* [TO DO]:
Could you filter the records below and keep only the lines with the word "Poppins"?

* [ENTRIES SHOWN]:
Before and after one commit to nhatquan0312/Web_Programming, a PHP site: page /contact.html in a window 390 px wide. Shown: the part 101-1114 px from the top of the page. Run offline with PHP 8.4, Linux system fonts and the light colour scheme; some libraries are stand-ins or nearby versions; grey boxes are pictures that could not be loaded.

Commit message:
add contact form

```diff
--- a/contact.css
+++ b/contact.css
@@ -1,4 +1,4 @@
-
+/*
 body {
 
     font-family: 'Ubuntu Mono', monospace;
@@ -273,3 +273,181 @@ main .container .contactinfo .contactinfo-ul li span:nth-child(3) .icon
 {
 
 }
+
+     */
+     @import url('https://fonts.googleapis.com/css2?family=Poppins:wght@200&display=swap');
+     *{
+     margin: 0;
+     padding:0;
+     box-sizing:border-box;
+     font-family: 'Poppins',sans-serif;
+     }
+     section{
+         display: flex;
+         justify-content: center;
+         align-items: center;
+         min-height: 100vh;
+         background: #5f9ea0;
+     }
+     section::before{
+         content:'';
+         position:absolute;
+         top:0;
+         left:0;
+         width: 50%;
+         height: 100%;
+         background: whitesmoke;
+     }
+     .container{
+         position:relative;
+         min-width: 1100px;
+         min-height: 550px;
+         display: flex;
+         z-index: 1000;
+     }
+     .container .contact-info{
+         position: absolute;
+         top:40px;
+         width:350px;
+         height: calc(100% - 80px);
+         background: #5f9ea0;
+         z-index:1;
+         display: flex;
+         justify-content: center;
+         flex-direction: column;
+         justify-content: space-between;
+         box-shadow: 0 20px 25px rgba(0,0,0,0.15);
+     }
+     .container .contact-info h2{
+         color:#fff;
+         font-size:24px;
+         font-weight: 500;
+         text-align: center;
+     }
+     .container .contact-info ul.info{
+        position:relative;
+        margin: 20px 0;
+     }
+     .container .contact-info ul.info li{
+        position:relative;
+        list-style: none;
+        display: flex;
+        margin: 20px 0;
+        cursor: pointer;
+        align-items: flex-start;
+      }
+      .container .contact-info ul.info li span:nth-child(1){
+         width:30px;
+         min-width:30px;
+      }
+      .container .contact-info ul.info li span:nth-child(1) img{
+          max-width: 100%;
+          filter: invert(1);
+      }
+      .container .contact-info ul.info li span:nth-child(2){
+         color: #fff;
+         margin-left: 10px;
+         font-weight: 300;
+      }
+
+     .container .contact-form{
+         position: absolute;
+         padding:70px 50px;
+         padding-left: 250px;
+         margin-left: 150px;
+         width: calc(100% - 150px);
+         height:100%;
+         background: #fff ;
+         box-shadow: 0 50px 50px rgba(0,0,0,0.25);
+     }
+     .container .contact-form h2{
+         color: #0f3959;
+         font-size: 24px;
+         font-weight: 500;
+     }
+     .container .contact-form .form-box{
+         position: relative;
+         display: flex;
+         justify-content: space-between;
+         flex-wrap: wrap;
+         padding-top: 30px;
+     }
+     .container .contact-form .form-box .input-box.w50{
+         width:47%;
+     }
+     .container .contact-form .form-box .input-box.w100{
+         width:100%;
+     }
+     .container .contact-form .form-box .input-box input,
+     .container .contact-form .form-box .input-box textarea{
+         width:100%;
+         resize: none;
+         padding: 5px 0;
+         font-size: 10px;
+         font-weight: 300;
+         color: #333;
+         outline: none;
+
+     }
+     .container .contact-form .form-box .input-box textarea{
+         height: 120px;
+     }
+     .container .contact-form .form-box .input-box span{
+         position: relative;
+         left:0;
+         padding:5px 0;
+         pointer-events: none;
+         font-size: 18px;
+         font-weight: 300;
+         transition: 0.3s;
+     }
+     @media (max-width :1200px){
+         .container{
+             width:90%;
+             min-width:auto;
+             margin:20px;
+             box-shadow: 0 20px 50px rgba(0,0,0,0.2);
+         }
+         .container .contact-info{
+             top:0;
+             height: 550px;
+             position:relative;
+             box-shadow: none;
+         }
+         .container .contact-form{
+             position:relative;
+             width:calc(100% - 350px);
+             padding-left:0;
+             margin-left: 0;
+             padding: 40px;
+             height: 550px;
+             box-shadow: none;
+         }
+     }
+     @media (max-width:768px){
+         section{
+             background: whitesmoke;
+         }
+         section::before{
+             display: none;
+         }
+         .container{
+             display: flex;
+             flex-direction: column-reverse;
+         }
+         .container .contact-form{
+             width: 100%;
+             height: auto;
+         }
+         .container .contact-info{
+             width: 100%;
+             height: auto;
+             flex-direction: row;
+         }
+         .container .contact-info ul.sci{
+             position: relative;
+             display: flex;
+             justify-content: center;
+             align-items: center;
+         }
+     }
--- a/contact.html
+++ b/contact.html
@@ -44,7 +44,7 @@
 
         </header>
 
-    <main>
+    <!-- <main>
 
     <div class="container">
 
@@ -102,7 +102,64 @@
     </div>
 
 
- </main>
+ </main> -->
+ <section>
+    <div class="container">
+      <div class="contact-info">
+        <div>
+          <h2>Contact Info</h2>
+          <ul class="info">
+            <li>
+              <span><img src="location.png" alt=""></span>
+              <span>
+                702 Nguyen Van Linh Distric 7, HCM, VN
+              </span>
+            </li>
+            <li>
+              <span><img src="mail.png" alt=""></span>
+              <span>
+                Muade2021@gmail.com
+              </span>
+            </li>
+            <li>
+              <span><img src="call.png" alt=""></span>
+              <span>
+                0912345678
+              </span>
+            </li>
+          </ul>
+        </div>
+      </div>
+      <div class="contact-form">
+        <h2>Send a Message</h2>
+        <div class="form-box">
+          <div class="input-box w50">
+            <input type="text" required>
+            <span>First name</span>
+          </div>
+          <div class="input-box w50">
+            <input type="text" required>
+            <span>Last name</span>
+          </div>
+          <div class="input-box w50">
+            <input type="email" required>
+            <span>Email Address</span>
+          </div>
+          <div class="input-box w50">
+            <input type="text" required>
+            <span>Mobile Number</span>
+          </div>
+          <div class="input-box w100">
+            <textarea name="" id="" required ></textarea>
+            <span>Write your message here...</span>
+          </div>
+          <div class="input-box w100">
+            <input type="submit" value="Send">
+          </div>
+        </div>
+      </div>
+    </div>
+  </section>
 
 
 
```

* [PROBLEM SOLUTION]:
+     @import url('https://fonts.googleapis.com/css2?family=Poppins:wght@200&display=swap');
+     font-family: 'Poppins',sans-serif;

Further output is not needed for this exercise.